On African American educational policy, Miller aligned himself with neither the "radicals" — Du Bois and the Niagara Movement — nor the "conservatives" — the followers of Booker T. Washington.[citation needed] Miller sought a middle way, a comprehensive education system that would provide for "symmetrical development" of African American citizens by offering both vocational and intellectual instruction.[citation needed]

Miller was a member of Alpha Phi Alpha fraternity.[2]

Notable Staff[edit]

Duncan Huey Kyle

Duncan Huey Kyle Was the principal when the school opened he was a well known African American. Around this period the state of Alabama trained and sent out to adjacent states a number of African American men and women to places among the leaders of the race in the educational, religious, and business life. Kyle was among these. His start date at Kelly Miller is unknown but he left Kelly Miller in 1919.[3]

EB Saunders served as the schools principal from 1919 to 1956 when the school closed. Principal Saunders was placed as principal at Linden Grade School after the school closed. The portion of Water Street where the building is located from Washington Ave to the Dead end was renamed EB Saunders Way sometime in the 1990s in honor of the former beloved principal.[4]

References[edit]

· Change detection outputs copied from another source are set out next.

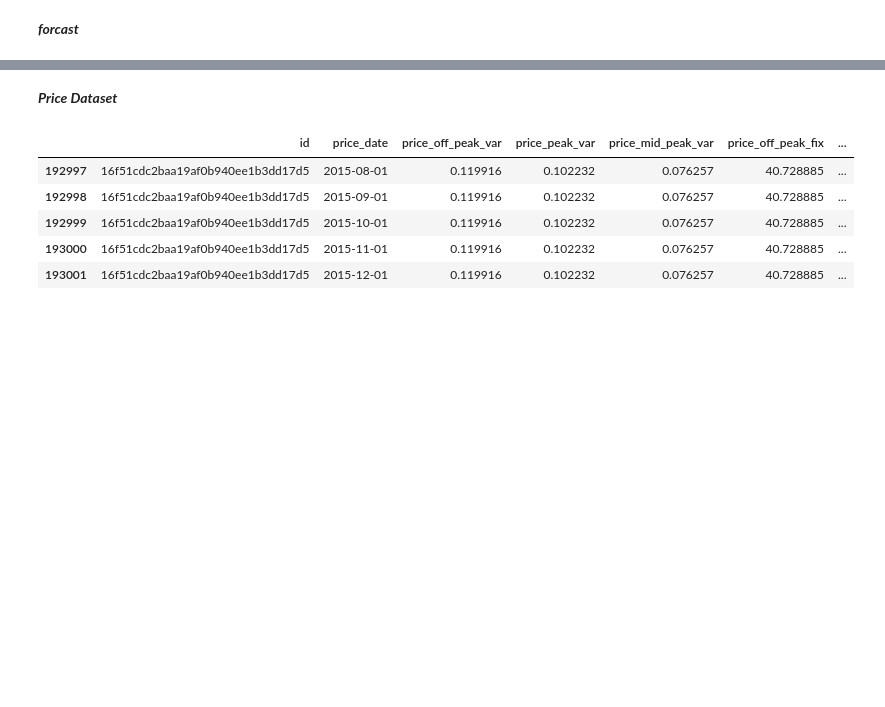
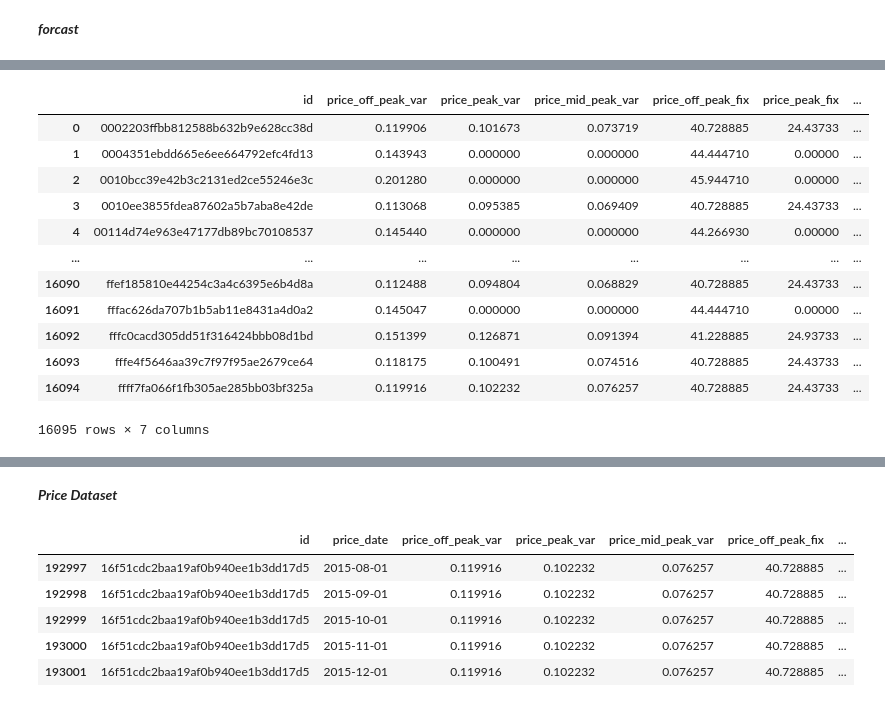
Before and after one commit to yash013/sme_customer_churn_problem, a Jupyter notebook: eda.ipynb, the cells around one changed output, grey strips where cells are left out. Cells and saved outputs as stored; diff of their text form; code cells hidden in the pictures; blank space fills up the shorter version.

Commit message:
mean_3m and mean_6m

```diff
--- a/eda.ipynb
+++ b/eda.ipynb
@@ -390,0 +472,16 @@ price_df.head(3)
+# %%
+mean_3m
+# %% [output]
+|  | id | price_off_peak_var | price_peak_var | price_mid_peak_var | price_off_peak_fix | price_peak_fix | ... |
+| 0 | 0002203ffbb812588b632b9e628cc38d | 0.119906 | 0.101673 | 0.073719 | 40.728885 | 24.43733 | ... |
+| 1 | 0004351ebdd665e6ee664792efc4fd13 | 0.143943 | 0.000000 | 0.000000 | 44.444710 | 0.00000 | ... |
+| 2 | 0010bcc39e42b3c2131ed2ce55246e3c | 0.201280 | 0.000000 | 0.000000 | 45.944710 | 0.00000 | ... |
+| 3 | 0010ee3855fdea87602a5b7aba8e42de | 0.113068 | 0.095385 | 0.069409 | 40.728885 | 24.43733 | ... |
+| 4 | 00114d74e963e47177db89bc70108537 | 0.145440 | 0.000000 | 0.000000 | 44.266930 | 0.00000 | ... |
+| ... | ... | ... | ... | ... | ... | ... | ... |
+| 16090 | ffef185810e44254c3a4c6395e6b4d8a | 0.112488 | 0.094804 | 0.068829 | 40.728885 | 24.43733 | ... |
+| 16091 | fffac626da707b1b5ab11e8431a4d0a2 | 0.145047 | 0.000000 | 0.000000 | 44.444710 | 0.00000 | ... |
+| 16092 | fffc0cacd305dd51f316424bbb08d1bd | 0.151399 | 0.126871 | 0.091394 | 41.228885 | 24.93733 | ... |
+| 16093 | fffe4f5646aa39c7f97f95ae2679ce64 | 0.118175 | 0.100491 | 0.074516 | 40.728885 | 24.43733 | ... |
+| 16094 | ffff7fa066f1fb305ae285bb03bf325a | 0.119916 | 0.102232 | 0.076257 | 40.728885 | 24.43733 | ... |
+16095 rows × 7 columns
```
Also changed, not shown: parts of 55 cells of this notebook.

  1. ^ a b "Kelly Miller Biography (1863–1939)". biography.com. Retrieved 2007-11-13. [dead link]
  2. ^ "Notable Alpha Men". Alpha Phi Alpha Fraternity, Mu Lambda chapter. Retrieved 2007-11-13. 
  3. ^ http://www.wvculture.org/HISTORY/histamne/kyle.html%7C West Virginia Division of Culture and History
  4. ^ http://www.harcoboe.com/RobertCByrdHighSchool/AlumBoos/KMHS.cfm